Background and objectives
Every student of botany learns by painful experience that clear conclusions drawn from laboratory experiments frequently become confused, and sometimes unsupportable, when the work is taken into the field. The contrast between laboratory and field is particularly acute for plant pathology because in any study there are at least two organisms, each with its own set of environmental limits and optima. The symposium focuses on the impact of infection, through plant growth, on both the yield of crops and the reproductive success of wild plants. It shows that the environment affects resistance to infection, and thus the occurrence and amount of infection, through indirect effects on plants that are additional to any direct effects on the pathogen.

The programme highlights major components of the abiotic environment, temperature, light, water and nutrients. However, the effects of these are integrated in planta through effects on photosynthesis and, thus, the growth of biomass. There is uncertainty about the extent to which pathogens have effects beyond the areas they colonize. There remains much to be learned about the effects of pathogens on the partitioning of biomass to those organs that facilitate survival during periods environmental stress (e.g. roots or seeds) and the possibility that effects arising during seasonal stress may differ from those occurring during cumulative or episodic stress.

In their potential interactions with plant pathogens, few components of the biotic environment have received much attention. An exception is the considerable interest of many researchers in the possibility of protecting crops against disease by pre-infecting them with avirulent or nonpathogenic types, but few have investigated the effects of multiple infections involving virulent pathogens. There is a small but growing body of evidence that endophytic or mycorrhizal infections can interfere with pathogenic infections.

Results and conclusions
Our own work shows how herbivory of Rumex spp. by Gastrophysa beetles can induce resistance to both biotrophic and necrotrophic pathogens [1]. Pathologists have not yet addressed the fundamental question: How do defence mechanisms of plants in the field respond to the frequent and various challenges from the biotic environment?

Studies of the effects of ultraviolet B radiation on foliar diseases, such as Septoria on wheat, demonstrate that our ability to predict the impacts of climate change are all too often limited by our understanding of the effects of the current ranges of environmental variables on disease [2].

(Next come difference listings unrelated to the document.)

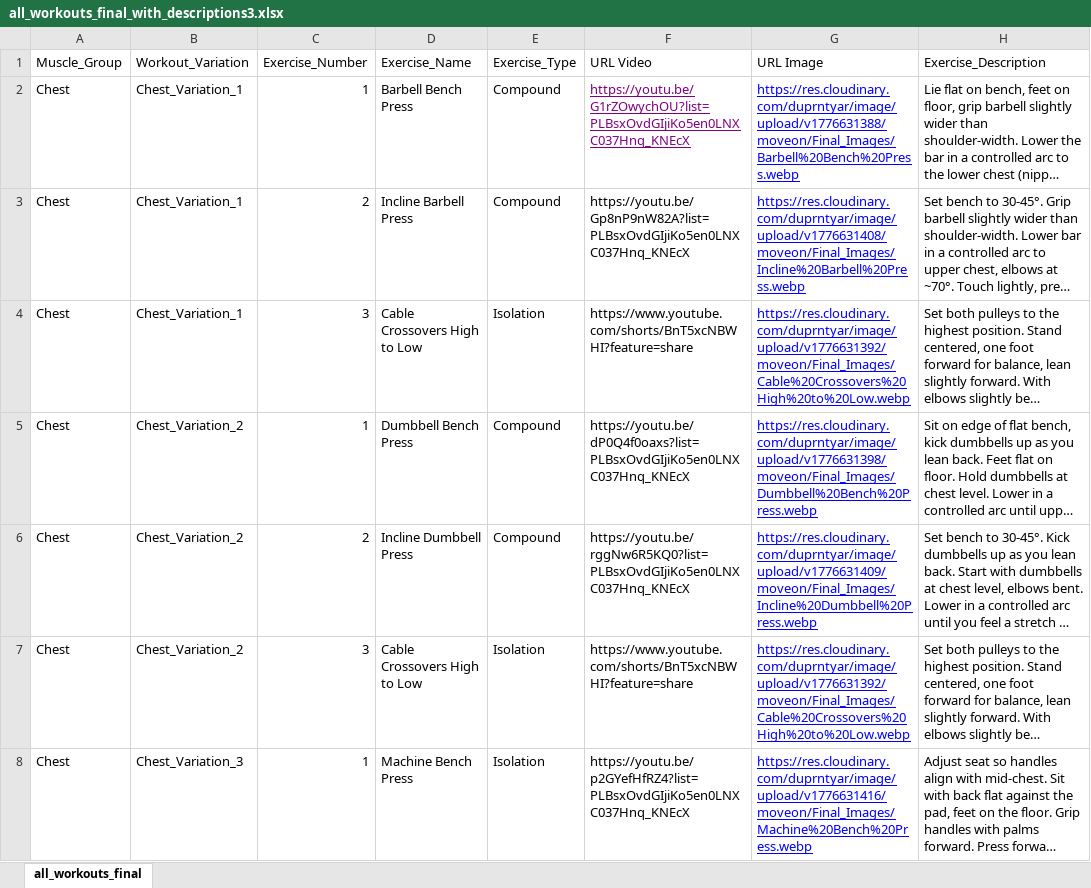
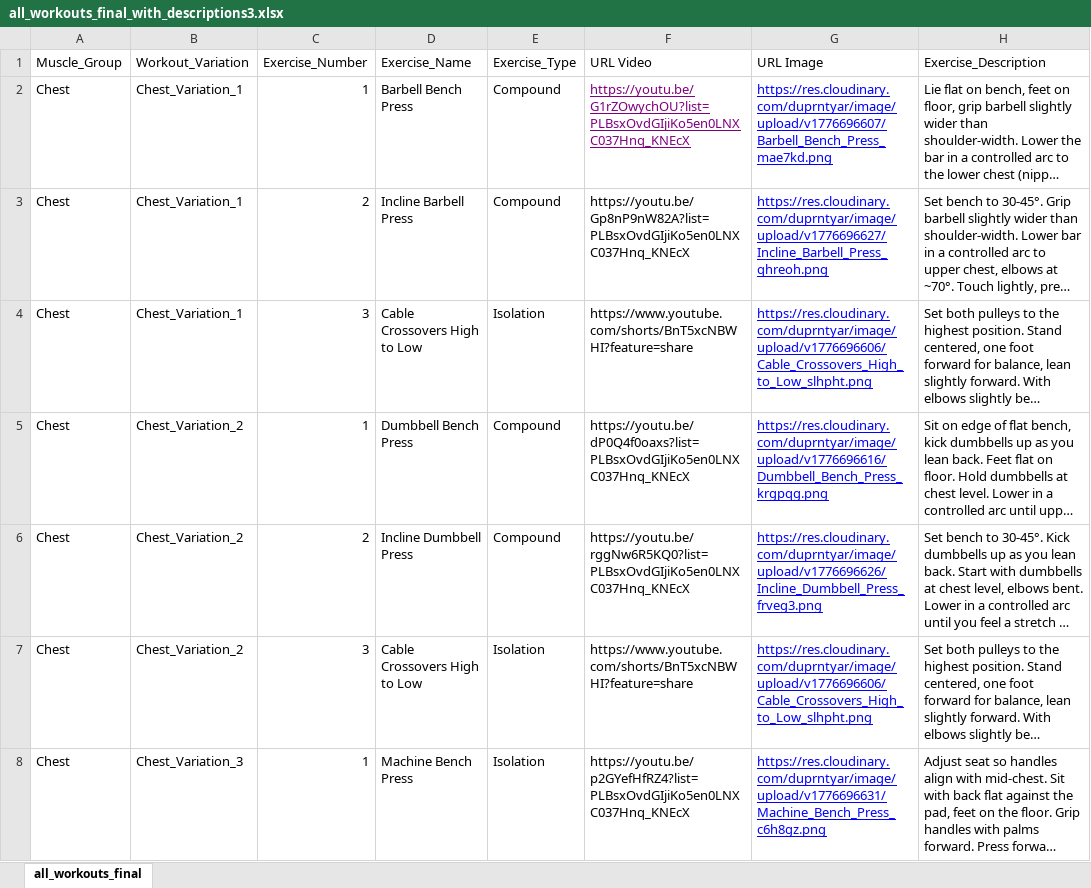
Before and after one commit to mostafaeiddev/fastapi, an Excel workbook: all_workouts_final_with_descriptions3.xlsx, sheet all_workouts_final, drawn as a sheet; only a part is shown; long unchanged cells end in …; values as stored, in another font and other column widths than the file's, no borders; the diff covers the shown part only; the diff names each change by its address in the sheet, - before the commit and + after, or states it on an @@ line.

Commit message:
change image extination to .png

```diff
--- a/all_workouts_final_with_descriptions3.xlsx (sheet all_workouts_final)
+++ b/all_workouts_final_with_descriptions3.xlsx (sheet all_workouts_final)
-G2 (URL Image): https://res.cloudinary.com/duprntyar/image/upload/v1776631388/moveon/Final_Images/Barbell%20Bench%20Press.webp
+G2 (URL Image): https://res.cloudinary.com/duprntyar/image/upload/v1776696607/Barbell_Bench_Press_mae7kd.png
-G3 (URL Image): https://res.cloudinary.com/duprntyar/image/upload/v1776631408/moveon/Final_Images/Incline%20Barbell%20Press.webp
+G3 (URL Image): https://res.cloudinary.com/duprntyar/image/upload/v1776696627/Incline_Barbell_Press_qhreoh.png
-G4 (URL Image): https://res.cloudinary.com/duprntyar/image/upload/v1776631392/moveon/Final_Images/Cable%20Crossovers%20High%20to%20Low.webp
+G4 (URL Image): https://res.cloudinary.com/duprntyar/image/upload/v1776696606/Cable_Crossovers_High_to_Low_slhpht.png
-G5 (URL Image): https://res.cloudinary.com/duprntyar/image/upload/v1776631398/moveon/Final_Images/Dumbbell%20Bench%20Press.webp
+G5 (URL Image): https://res.cloudinary.com/duprntyar/image/upload/v1776696616/Dumbbell_Bench_Press_krgpqg.png
-G6 (URL Image): https://res.cloudinary.com/duprntyar/image/upload/v1776631409/moveon/Final_Images/Incline%20Dumbbell%20Press.webp
+G6 (URL Image): https://res.cloudinary.com/duprntyar/image/upload/v1776696626/Incline_Dumbbell_Press_frveg3.png
-G7 (URL Image): https://res.cloudinary.com/duprntyar/image/upload/v1776631392/moveon/Final_Images/Cable%20Crossovers%20High%20to%20Low.webp
+G7 (URL Image): https://res.cloudinary.com/duprntyar/image/upload/v1776696606/Cable_Crossovers_High_to_Low_slhpht.png
-G8 (URL Image): https://res.cloudinary.com/duprntyar/image/upload/v1776631416/moveon/Final_Images/Machine%20Bench%20Press.webp
+G8 (URL Image): https://res.cloudinary.com/duprntyar/image/upload/v1776696631/Machine_Bench_Press_c6h8gz.png
```
Also changed, not shown: other rows of this sheet.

1. Hatcher PE, Ayres PG, 1997. In: Gange AC, Brown VK, eds. Multitrophic Interactions in Terrestrial Systems. Oxford: Blackwell Scientific, pp. 133-149.
2. Rasanayagam MS, Paul ND, Royle DJ, Ayres PG, 1995. Mycological Research 99, 1371-1377.